* **YOUR OBJECTIVE**: An exact copy of the listing is required, with its pictures removed.

* **PROVIDED DATA**:
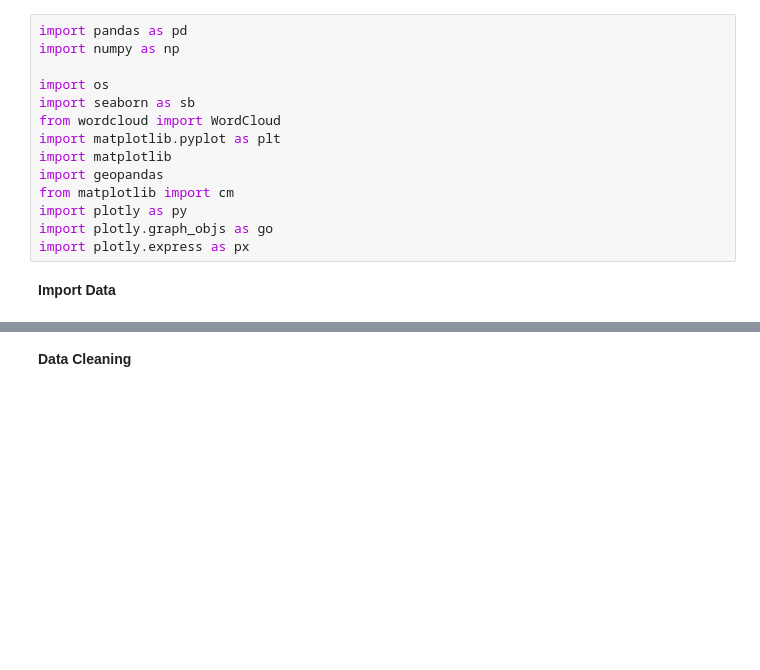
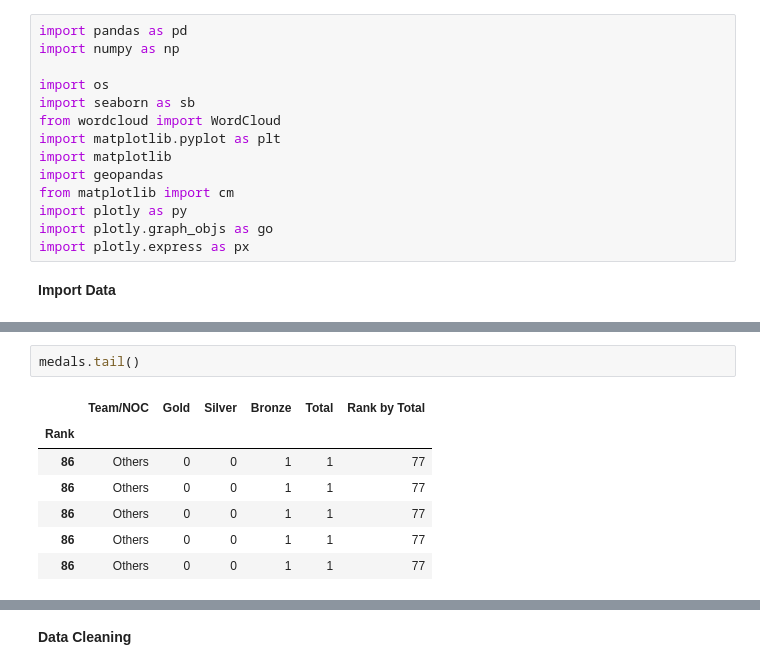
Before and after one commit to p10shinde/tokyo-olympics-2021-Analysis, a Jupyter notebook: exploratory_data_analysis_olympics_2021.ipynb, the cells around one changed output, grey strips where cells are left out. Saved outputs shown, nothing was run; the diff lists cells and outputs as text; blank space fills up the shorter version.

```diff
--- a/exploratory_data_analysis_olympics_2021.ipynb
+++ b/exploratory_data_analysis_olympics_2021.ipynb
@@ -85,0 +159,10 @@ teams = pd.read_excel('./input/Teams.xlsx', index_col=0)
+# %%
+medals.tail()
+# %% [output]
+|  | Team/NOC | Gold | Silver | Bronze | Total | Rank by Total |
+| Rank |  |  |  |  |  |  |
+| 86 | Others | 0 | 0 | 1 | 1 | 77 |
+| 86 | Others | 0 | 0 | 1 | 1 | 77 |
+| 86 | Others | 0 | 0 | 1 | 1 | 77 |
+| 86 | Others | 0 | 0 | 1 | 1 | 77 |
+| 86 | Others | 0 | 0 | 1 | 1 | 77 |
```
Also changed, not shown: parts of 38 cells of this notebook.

* **RESPONSE BOX**:
Before and after one commit to p10shinde/tokyo-olympics-2021-Analysis, a Jupyter notebook: exploratory_data_analysis_olympics_2021.ipynb, the cells around one changed output, grey strips where cells are left out. Saved outputs shown, nothing was run; the diff lists cells and outputs as text; blank space fills up the shorter version.

```diff
--- a/exploratory_data_analysis_olympics_2021.ipynb
+++ b/exploratory_data_analysis_olympics_2021.ipynb
@@ -85,0 +159,10 @@ teams = pd.read_excel('./input/Teams.xlsx', index_col=0)
+# %%
+medals.tail()
+# %% [output]
+|  | Team/NOC | Gold | Silver | Bronze | Total | Rank by Total |
+| Rank |  |  |  |  |  |  |
+| 86 | Others | 0 | 0 | 1 | 1 | 77 |
+| 86 | Others | 0 | 0 | 1 | 1 | 77 |
+| 86 | Others | 0 | 0 | 1 | 1 | 77 |
+| 86 | Others | 0 | 0 | 1 | 1 | 77 |
+| 86 | Others | 0 | 0 | 1 | 1 | 77 |
```
Also changed, not shown: parts of 38 cells of this notebook.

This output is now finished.